Newsweek has entered the podcast arena with the launch of a series titled "The Debate."
An extension of Newsweek’s opinion section, "The Debate," which features opposing thinkers debating hot issues in written format, the new series will present “intense, yet civil debate” audio debate.
The hosts are Newsweek Opinion Editor Josh Hammer and Deputy Opinion Editor Batya Ungar-Sargon. The pair are far apart on the political spectrum.
“Americans have not only come to align themselves within Red and Blue silos, imbibing differing opinions and narratives — but to see the world itself through prisms of competing facts,” states Hammer. “We at Newsweek's "The Debate" seek to remedy this tragic flaw by delving into the tough, thorny issues. We'll air it out and hear each other.”
“Many see those they disagree with on policy issues as mortal enemies, people unworthy of convincing.
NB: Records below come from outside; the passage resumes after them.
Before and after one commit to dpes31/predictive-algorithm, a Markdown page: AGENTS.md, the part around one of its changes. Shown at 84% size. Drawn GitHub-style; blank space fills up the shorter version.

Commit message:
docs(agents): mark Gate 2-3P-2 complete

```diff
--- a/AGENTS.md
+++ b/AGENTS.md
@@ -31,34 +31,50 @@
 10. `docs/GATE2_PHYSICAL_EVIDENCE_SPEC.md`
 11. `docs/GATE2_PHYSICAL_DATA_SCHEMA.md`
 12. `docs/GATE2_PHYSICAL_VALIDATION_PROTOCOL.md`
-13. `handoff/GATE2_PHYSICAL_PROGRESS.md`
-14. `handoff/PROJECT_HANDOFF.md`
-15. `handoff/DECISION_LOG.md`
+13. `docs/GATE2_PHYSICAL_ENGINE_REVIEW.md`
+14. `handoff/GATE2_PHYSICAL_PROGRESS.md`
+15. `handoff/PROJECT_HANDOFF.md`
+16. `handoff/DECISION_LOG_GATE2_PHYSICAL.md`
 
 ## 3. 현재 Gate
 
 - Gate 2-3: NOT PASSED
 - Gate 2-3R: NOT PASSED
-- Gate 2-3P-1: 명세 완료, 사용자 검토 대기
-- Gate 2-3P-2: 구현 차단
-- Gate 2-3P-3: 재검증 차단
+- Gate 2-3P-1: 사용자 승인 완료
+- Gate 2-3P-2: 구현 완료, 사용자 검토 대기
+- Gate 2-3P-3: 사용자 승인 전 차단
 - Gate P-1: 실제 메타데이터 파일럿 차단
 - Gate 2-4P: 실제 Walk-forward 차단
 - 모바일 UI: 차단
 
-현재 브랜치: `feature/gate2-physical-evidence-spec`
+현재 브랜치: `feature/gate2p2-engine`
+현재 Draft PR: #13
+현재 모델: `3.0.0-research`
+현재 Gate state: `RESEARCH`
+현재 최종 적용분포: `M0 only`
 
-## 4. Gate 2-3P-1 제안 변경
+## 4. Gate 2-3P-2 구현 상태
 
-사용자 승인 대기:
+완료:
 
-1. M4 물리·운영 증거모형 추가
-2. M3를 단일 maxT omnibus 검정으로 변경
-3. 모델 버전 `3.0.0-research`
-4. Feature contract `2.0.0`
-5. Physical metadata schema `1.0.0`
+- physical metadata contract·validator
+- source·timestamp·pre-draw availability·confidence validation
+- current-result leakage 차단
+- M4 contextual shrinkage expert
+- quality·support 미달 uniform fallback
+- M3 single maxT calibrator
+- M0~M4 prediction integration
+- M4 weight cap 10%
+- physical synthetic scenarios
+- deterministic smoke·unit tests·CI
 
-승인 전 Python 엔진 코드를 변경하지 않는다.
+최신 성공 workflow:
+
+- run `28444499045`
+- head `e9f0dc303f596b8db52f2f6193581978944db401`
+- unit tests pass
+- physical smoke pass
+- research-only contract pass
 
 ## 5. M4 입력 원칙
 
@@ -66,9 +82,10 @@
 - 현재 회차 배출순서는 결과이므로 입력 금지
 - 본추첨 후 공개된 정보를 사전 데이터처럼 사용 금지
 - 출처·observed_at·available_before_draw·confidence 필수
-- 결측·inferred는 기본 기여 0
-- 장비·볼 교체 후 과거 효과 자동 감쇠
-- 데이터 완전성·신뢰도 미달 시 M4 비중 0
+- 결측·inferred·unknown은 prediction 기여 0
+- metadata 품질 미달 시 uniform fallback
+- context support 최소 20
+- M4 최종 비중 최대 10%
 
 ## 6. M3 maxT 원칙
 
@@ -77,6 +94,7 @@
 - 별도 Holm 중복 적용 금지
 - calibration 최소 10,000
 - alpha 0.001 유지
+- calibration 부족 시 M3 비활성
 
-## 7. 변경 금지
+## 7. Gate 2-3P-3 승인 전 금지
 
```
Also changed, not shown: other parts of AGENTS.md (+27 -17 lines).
This is an absolute disaster for our nation, and one that only civil discourse and debate can fix,” adds Ungar-Sargon.
The 85-year-old magazine presented experimental weekly episodes starting in April, covering topics such as reparations in the U.S., Israel vs. Palestinians, the legalization of marijuana and cancel culture.
The first “rollout” episode, available today, tackles sexual mores in the post #MeToo era and the potentially murky distinction between flirting and harassment.
Debating these topics are Jill Filipovic, author of “OK Boomer, Let’s Talk: How My Generation Got Left Behind” and “The H-Spot: The Feminist Pursuit of Happiness,” and culture writer Kat Rosenfield, co-host of the "Feminine Chaos" podcast.
The show has also established partnerships with two public debate forums: American Public Square and Pairagraph. This will enable the podcast’s hosts to present audience-driven debates and engage prominent voices and engaged citizens from across the country.
Newsweek’s page views have jump 28%
between January–May 2020 and the same period this year. There was a 20% rise in new users for the opinion section and a 47% spike in page views Q1 2019 to Q1 2020.
“Formidable problems don’t call for one-sided debate. Newsweek’s audience has confirmed that ideas and ideals from both sides make for engaging dialogue that can educate and illuminate, putting us all in a better position to address the challenges at hand,” states Dev Pragad, CEO, Newsweek.